How to complete this task ▸ Every record below should be repeated word for word, with the pictures left out.

* * * * *

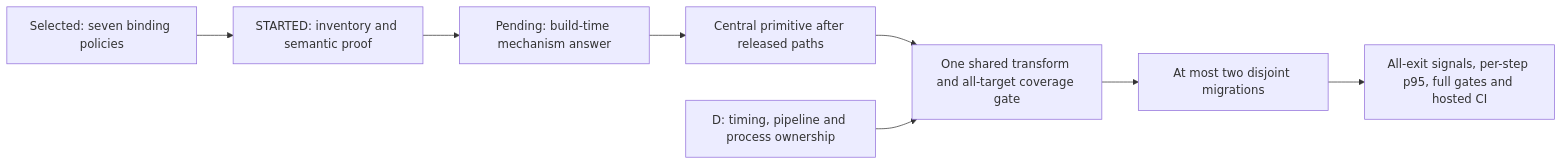
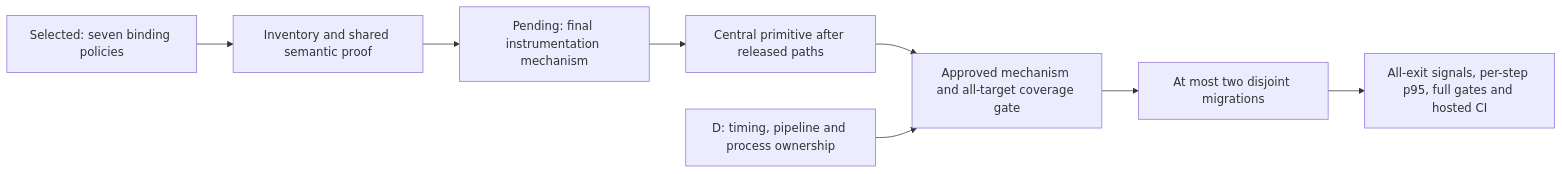
One commit to Resnovas/Eventiva changed the first of 45 diagrams in docs/planning/timeline.md. Above: the diagram before and after it, drawn with Mermaid. The commit also changed other lines of this file and 3 other files, not shown here.

First line of the commit message:
docs(telemetry): freeze transform proof pending mechanism decision

````diff
--- a/docs/planning/timeline.md
+++ b/docs/planning/timeline.md
@@ -22,10 +24,10 @@
 ```mermaid
 flowchart LR
-    Selected["Selected: seven binding policies"] --> S1["STARTED: inventory and semantic proof"]
-    S1 --> Decision["Pending: build-time mechanism answer"]
+    Selected["Selected: seven binding policies"] --> S1["Inventory and shared semantic proof"]
+    S1 --> Decision["Pending: final instrumentation mechanism"]
     Decision --> Primitive["Central primitive after released paths"]
-    Primitive --> Check["One shared transform and all-target coverage gate"]
+    Primitive --> Check["Approved mechanism and all-target coverage gate"]
     D["D: timing, pipeline and process ownership"] --> Check
     Check --> Migrate["At most two disjoint migrations"]
     Migrate --> Evidence["All-exit signals, per-step p95, full gates and hosted CI"]
 ```
````
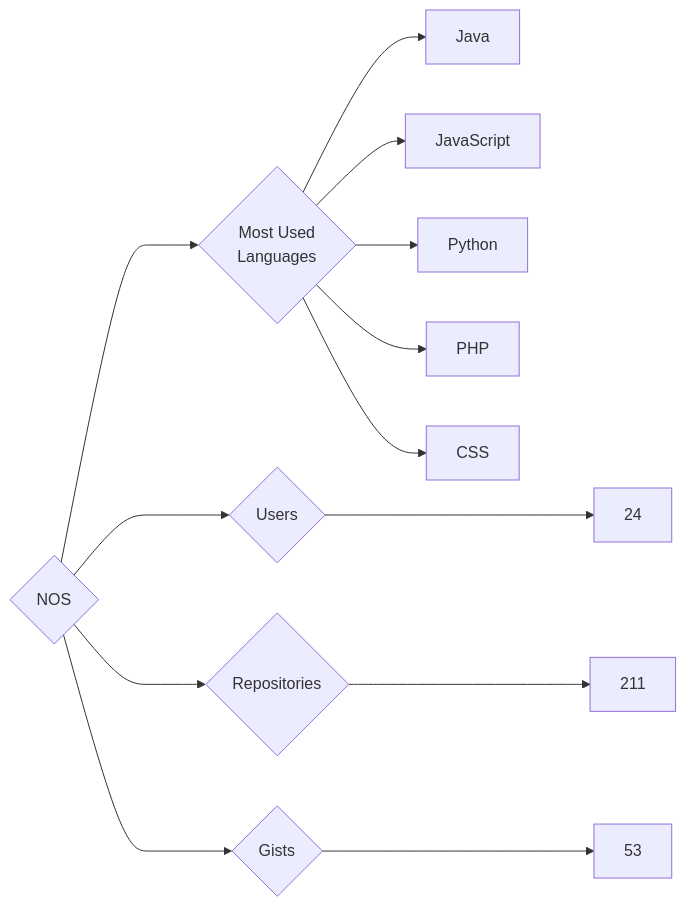
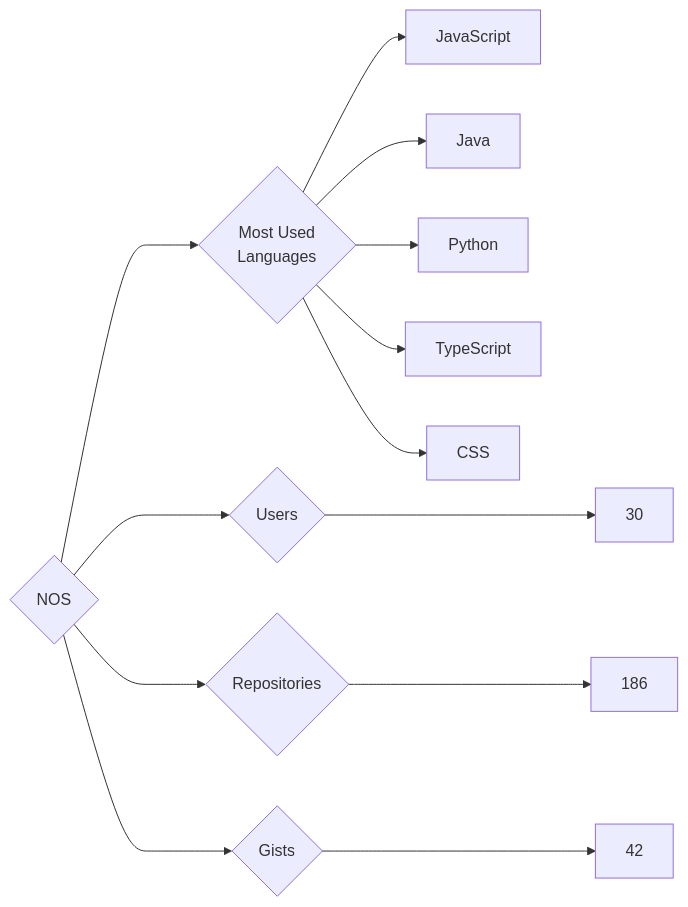
The diagram in targets/NOS/README.md (trickest/insiders), drawn with Mermaid before and after one commit. The commit also changed 970 other files, not shown here.

````diff
--- a/targets/NOS/README.md
+++ b/targets/NOS/README.md
@@ -3,13 +3,13 @@
 ```mermaid
 graph LR
 COMPANY_NAME{NOS}
-COMPANY_NAME ---> U{Users} ---> UN[24]
-COMPANY_NAME ---> R{Repositories} ---> RN[211]
-COMPANY_NAME ---> G{Gists} ---> GN[53]
+COMPANY_NAME ---> U{Users} ---> UN[30]
+COMPANY_NAME ---> R{Repositories} ---> RN[186]
+COMPANY_NAME ---> G{Gists} ---> GN[42]
 COMPANY_NAME ---> ML{Most Used<br>Languages}
+ML --> JavaScript[JavaScript]
 ML --> Java[Java]
-ML --> JavaScript[JavaScript]
 ML --> Python[Python]
-ML --> PHP[PHP]
+ML --> TypeScript[TypeScript]
 ML --> CSS[CSS]
 ```
````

* * * * *

Task answer ▸
One commit to Resnovas/Eventiva changed the first of 45 diagrams in docs/planning/timeline.md. Above: the diagram before and after it, drawn with Mermaid. The commit also changed other lines of this file and 3 other files, not shown here.

First line of the commit message:
docs(telemetry): freeze transform proof pending mechanism decision

````diff
--- a/docs/planning/timeline.md
+++ b/docs/planning/timeline.md
@@ -22,10 +24,10 @@
 ```mermaid
 flowchart LR
-    Selected["Selected: seven binding policies"] --> S1["STARTED: inventory and semantic proof"]
-    S1 --> Decision["Pending: build-time mechanism answer"]
+    Selected["Selected: seven binding policies"] --> S1["Inventory and shared semantic proof"]
+    S1 --> Decision["Pending: final instrumentation mechanism"]
     Decision --> Primitive["Central primitive after released paths"]
-    Primitive --> Check["One shared transform and all-target coverage gate"]
+    Primitive --> Check["Approved mechanism and all-target coverage gate"]
     D["D: timing, pipeline and process ownership"] --> Check
     Check --> Migrate["At most two disjoint migrations"]
     Migrate --> Evidence["All-exit signals, per-step p95, full gates and hosted CI"]
 ```
````
The diagram in targets/NOS/README.md (trickest/insiders), drawn with Mermaid before and after one commit. The commit also changed 970 other files, not shown here.

````diff
--- a/targets/NOS/README.md
+++ b/targets/NOS/README.md
@@ -3,13 +3,13 @@
 ```mermaid
 graph LR
 COMPANY_NAME{NOS}
-COMPANY_NAME ---> U{Users} ---> UN[24]
-COMPANY_NAME ---> R{Repositories} ---> RN[211]
-COMPANY_NAME ---> G{Gists} ---> GN[53]
+COMPANY_NAME ---> U{Users} ---> UN[30]
+COMPANY_NAME ---> R{Repositories} ---> RN[186]
+COMPANY_NAME ---> G{Gists} ---> GN[42]
 COMPANY_NAME ---> ML{Most Used<br>Languages}
+ML --> JavaScript[JavaScript]
 ML --> Java[Java]
-ML --> JavaScript[JavaScript]
 ML --> Python[Python]
-ML --> PHP[PHP]
+ML --> TypeScript[TypeScript]
 ML --> CSS[CSS]
 ```
````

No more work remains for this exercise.